In the lines below, look for "docs". Copy each line where it appears.

Dataset records
BEGIN

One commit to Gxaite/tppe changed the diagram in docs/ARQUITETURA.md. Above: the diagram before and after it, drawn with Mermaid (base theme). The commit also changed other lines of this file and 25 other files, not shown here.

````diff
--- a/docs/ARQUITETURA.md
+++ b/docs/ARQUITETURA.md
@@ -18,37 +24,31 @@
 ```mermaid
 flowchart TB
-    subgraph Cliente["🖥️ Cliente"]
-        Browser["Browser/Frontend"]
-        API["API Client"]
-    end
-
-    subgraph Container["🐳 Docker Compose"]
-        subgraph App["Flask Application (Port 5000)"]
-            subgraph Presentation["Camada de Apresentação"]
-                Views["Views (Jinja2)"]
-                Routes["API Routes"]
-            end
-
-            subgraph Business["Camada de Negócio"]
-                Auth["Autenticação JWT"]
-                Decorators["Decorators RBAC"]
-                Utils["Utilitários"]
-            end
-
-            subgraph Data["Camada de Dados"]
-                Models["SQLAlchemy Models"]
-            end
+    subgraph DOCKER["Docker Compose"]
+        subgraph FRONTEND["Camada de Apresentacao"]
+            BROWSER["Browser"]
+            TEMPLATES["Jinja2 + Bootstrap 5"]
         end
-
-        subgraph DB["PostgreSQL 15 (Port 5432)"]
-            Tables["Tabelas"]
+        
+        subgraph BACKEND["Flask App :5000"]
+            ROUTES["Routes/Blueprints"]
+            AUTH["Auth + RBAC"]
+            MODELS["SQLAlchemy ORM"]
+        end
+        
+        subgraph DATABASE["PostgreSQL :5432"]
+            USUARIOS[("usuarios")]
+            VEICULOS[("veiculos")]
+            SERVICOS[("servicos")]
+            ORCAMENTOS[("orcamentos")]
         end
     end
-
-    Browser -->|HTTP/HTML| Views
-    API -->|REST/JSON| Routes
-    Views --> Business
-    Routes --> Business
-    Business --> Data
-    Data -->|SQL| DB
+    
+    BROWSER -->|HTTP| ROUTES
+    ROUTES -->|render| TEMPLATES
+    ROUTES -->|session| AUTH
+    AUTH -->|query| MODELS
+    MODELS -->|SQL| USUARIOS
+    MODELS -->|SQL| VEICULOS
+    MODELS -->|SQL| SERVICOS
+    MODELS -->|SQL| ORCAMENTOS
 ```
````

END
BEGIN

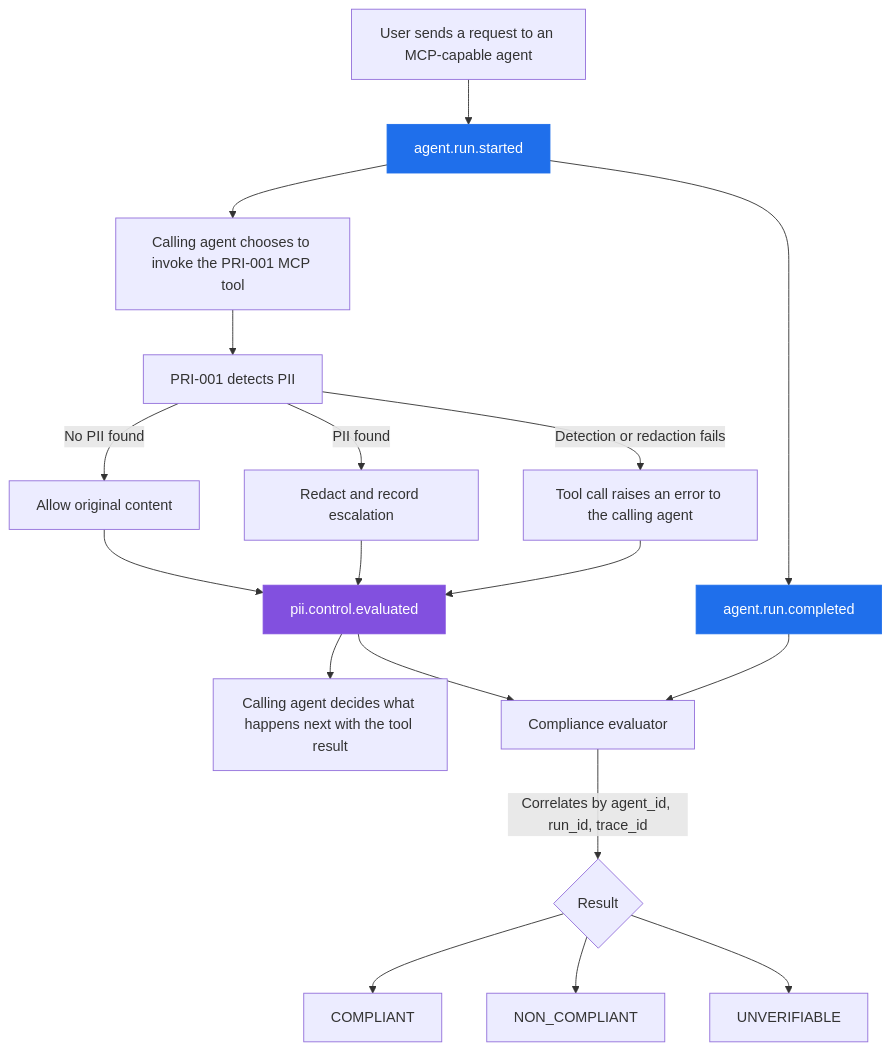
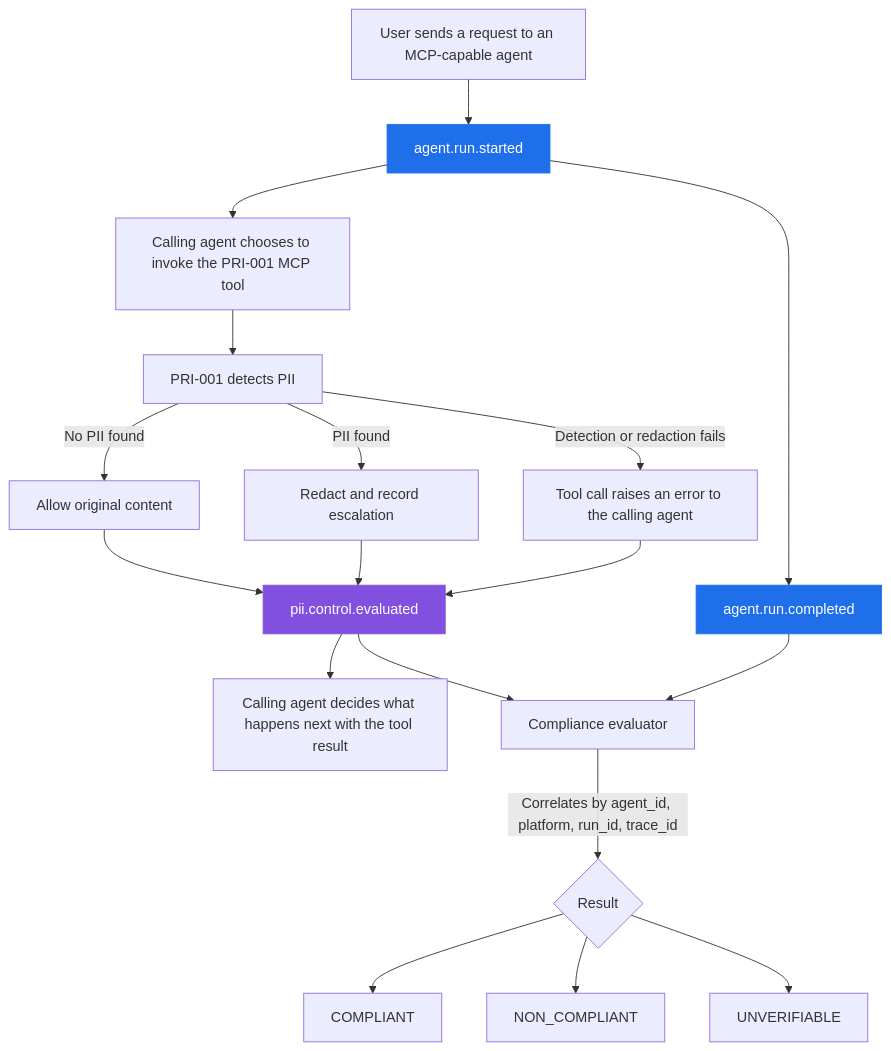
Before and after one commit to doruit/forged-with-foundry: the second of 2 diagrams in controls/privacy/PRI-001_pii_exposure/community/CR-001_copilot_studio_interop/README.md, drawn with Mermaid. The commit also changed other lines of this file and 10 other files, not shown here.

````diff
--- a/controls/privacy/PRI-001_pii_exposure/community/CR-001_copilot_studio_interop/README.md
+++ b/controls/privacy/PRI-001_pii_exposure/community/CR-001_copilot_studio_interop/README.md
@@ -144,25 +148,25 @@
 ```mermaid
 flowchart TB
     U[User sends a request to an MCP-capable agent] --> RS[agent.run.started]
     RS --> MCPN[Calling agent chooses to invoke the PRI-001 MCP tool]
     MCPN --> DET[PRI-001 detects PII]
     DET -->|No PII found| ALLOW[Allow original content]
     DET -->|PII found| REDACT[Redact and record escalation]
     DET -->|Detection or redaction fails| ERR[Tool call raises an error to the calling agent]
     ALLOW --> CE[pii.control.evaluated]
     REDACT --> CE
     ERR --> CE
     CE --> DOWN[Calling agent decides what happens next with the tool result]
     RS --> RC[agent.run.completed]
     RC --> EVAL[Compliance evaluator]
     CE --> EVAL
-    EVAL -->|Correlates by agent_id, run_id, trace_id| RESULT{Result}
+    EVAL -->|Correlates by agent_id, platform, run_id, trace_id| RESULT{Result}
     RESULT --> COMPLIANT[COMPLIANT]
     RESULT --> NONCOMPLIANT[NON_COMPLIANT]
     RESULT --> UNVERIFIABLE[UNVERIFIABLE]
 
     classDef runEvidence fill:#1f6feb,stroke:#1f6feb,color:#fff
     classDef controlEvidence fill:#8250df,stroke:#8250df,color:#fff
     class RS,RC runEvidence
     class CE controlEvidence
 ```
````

END
BEGIN

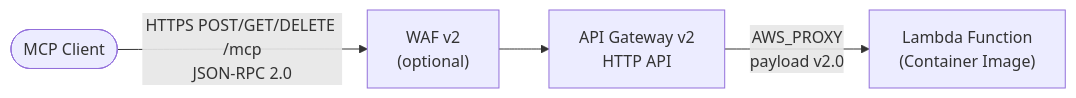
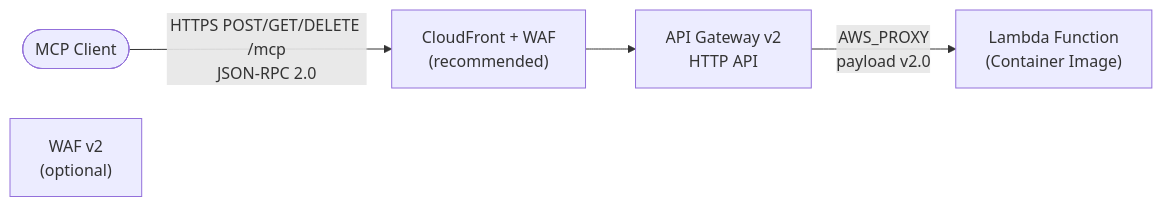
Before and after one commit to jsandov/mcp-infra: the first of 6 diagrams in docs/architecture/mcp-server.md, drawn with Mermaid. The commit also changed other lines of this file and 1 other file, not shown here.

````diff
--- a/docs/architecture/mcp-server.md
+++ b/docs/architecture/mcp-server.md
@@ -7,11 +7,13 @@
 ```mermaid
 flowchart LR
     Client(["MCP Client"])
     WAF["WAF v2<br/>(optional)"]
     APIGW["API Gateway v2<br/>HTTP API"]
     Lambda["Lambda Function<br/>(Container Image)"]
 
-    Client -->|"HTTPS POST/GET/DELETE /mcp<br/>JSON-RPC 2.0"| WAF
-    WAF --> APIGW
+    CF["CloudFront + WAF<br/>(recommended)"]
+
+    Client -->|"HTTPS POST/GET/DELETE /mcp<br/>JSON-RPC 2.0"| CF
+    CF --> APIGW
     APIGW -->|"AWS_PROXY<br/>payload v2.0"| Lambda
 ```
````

END

-- RESULT FOR THIS TASK --
One commit to Gxaite/tppe changed the diagram in docs/ARQUITETURA.md. Above: the diagram before and after it, drawn with Mermaid (base theme). The commit also changed other lines of this file and 25 other files, not shown here.
--- a/docs/ARQUITETURA.md
+++ b/docs/ARQUITETURA.md
Before and after one commit to jsandov/mcp-infra: the first of 6 diagrams in docs/architecture/mcp-server.md, drawn with Mermaid. The commit also changed other lines of this file and 1 other file, not shown here.
--- a/docs/architecture/mcp-server.md
+++ b/docs/architecture/mcp-server.md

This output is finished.